▸ Directions for this task: Whatever lines the data contains, output all of them unchanged.

▸ Dataset records:
________________
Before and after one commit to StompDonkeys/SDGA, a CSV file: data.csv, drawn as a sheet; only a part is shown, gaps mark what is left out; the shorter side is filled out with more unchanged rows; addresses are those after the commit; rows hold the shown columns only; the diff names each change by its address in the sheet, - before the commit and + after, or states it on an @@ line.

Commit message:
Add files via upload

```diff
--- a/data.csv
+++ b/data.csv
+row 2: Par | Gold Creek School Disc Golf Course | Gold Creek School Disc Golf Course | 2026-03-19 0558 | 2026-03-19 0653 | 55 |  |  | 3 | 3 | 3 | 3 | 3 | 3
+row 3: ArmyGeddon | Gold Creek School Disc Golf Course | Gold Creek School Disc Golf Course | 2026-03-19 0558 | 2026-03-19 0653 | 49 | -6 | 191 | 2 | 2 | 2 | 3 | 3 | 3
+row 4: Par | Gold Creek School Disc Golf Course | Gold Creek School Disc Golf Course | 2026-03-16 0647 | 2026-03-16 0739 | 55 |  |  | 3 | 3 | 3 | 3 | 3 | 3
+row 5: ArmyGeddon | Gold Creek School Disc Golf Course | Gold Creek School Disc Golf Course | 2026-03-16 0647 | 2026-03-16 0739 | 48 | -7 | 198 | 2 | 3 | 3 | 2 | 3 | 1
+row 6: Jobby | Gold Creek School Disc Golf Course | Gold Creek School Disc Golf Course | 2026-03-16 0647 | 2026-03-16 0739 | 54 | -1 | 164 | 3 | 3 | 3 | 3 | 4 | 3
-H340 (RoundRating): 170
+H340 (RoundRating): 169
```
________________
▸ Finished task:
Before and after one commit to StompDonkeys/SDGA, a CSV file: data.csv, drawn as a sheet; only a part is shown, gaps mark what is left out; the shorter side is filled out with more unchanged rows; addresses are those after the commit; rows hold the shown columns only; the diff names each change by its address in the sheet, - before the commit and + after, or states it on an @@ line.

Commit message:
Add files via upload

```diff
--- a/data.csv
+++ b/data.csv
+row 2: Par | Gold Creek School Disc Golf Course | Gold Creek School Disc Golf Course | 2026-03-19 0558 | 2026-03-19 0653 | 55 |  |  | 3 | 3 | 3 | 3 | 3 | 3
+row 3: ArmyGeddon | Gold Creek School Disc Golf Course | Gold Creek School Disc Golf Course | 2026-03-19 0558 | 2026-03-19 0653 | 49 | -6 | 191 | 2 | 2 | 2 | 3 | 3 | 3
+row 4: Par | Gold Creek School Disc Golf Course | Gold Creek School Disc Golf Course | 2026-03-16 0647 | 2026-03-16 0739 | 55 |  |  | 3 | 3 | 3 | 3 | 3 | 3
+row 5: ArmyGeddon | Gold Creek School Disc Golf Course | Gold Creek School Disc Golf Course | 2026-03-16 0647 | 2026-03-16 0739 | 48 | -7 | 198 | 2 | 3 | 3 | 2 | 3 | 1
+row 6: Jobby | Gold Creek School Disc Golf Course | Gold Creek School Disc Golf Course | 2026-03-16 0647 | 2026-03-16 0739 | 54 | -1 | 164 | 3 | 3 | 3 | 3 | 4 | 3
-H340 (RoundRating): 170
+H340 (RoundRating): 169
```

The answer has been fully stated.